Family was home, but no injuries were reported
It’s a story that may not come again until 2061. That is when Halley’s Comet is expected to enter Earth’s solar system again after May 27.
A possible meteorite from remnants of Halley’s Comet may have crashed through the roof of a house on Old Washington Crossing-Pennington Road around 1 p.m. May 8, according to the Hopewell Township Police Department.
The metallic object struck the roof of the one-story house and landed on the floor inside the house, police said. The oblong-shaped object measured about four inches by six inches. The residents were at home, but no one was injured.
Police believe the metallic object may actually be related to the current meteor shower called Eta Aquarid, and reached out to other agencies to help identify it and to safeguard the residents and the object.
The Eta Aquarid meteor shower has been active since April 15 and will remain active through May 27, according to www.space.com. It was expected to peak May 5-6.
A significant outburst is possible, caused by particles ejected from Comet Halley in 390 B.C. (Before Christ), said Bill Cooke of the Meteoroid Environment Office at NASA’s Marshall Space Flight Center in Huntsville, Ala.
The Eta Aquarid meteor shower is categorized as a strong shower, according to www.space.com. The maximum rate for shooting stars in a clear sky is about 50 per hour. The meteors travel across the sky about 41 miles per second.
The shower is caused by ice and dust left behind by Halley’s Comet. When the Earth passes through the comet’s debris, the comet crumbs heat up as they enter the Earth’s atmosphere, according to www.space.com. The result is “shooting stars” that streak across the sky.
Halley’s Comet takes about 76 years to orbit the sun once, and will not enter the solar system again until 2061, according to www.space.com. The comet is named after English astronomer Edmond Halley, who examined reports of comets approaching Earth in 1531, 1607 and 1682.

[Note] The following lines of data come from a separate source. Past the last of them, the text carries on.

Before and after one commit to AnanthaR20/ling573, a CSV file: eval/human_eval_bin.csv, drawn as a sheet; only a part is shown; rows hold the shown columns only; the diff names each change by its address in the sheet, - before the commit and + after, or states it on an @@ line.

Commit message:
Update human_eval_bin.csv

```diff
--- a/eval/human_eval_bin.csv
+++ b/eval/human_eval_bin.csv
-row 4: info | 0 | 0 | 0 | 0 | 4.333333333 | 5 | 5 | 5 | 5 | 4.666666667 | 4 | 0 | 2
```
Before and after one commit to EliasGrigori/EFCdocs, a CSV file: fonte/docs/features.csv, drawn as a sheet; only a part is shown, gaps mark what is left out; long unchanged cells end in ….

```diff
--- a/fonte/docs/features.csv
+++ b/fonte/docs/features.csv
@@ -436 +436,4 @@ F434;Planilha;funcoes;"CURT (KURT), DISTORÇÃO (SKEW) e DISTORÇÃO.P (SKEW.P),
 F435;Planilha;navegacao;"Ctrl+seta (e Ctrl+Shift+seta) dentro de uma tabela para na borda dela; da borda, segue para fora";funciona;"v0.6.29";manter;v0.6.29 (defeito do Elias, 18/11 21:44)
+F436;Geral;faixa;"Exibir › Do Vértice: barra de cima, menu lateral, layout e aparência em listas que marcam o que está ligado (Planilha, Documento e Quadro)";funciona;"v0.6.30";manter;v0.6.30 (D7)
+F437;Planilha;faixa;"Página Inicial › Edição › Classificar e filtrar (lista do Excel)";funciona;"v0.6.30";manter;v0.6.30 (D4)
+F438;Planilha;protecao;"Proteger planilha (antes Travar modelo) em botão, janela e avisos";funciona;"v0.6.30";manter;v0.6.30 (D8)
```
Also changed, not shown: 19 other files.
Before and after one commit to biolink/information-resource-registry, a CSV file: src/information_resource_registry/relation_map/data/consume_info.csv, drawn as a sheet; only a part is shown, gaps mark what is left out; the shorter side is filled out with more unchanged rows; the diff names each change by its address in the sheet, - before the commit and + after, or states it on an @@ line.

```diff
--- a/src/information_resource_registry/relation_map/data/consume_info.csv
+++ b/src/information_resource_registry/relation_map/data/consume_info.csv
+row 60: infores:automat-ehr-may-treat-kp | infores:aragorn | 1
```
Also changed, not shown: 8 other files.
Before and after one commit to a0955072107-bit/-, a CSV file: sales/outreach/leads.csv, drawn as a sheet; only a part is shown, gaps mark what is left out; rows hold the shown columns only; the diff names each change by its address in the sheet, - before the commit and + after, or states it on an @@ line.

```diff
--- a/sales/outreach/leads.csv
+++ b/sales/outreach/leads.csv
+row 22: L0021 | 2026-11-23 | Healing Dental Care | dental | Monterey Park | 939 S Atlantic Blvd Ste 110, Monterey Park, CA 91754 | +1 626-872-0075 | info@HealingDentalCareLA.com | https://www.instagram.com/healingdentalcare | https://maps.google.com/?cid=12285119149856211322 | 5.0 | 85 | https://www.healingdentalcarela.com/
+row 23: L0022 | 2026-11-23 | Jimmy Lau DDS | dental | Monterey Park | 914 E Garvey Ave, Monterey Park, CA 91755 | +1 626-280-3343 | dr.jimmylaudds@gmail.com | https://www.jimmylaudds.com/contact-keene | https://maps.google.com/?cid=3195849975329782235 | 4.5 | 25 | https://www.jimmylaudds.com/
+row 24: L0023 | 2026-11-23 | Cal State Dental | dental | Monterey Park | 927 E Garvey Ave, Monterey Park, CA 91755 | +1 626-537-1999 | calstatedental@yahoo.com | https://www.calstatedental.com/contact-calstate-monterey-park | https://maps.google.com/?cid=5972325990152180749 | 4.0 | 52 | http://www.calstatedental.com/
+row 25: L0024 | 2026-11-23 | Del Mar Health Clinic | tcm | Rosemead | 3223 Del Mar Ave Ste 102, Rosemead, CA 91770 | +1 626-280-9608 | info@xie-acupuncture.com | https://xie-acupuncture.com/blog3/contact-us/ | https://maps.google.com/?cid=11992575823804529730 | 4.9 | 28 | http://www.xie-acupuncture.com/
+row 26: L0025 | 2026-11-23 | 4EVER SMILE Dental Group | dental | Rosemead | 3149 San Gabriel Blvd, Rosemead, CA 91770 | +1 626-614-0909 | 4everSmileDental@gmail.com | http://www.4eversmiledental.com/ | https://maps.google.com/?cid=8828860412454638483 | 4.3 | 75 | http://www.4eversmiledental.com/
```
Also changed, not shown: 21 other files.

Halley concluded that the sightings were all of the same comet, which returned over and over again, according to www.space.com. He predicted the comet would return in 1758. He did not live to see it, but the comet was later named in his honor.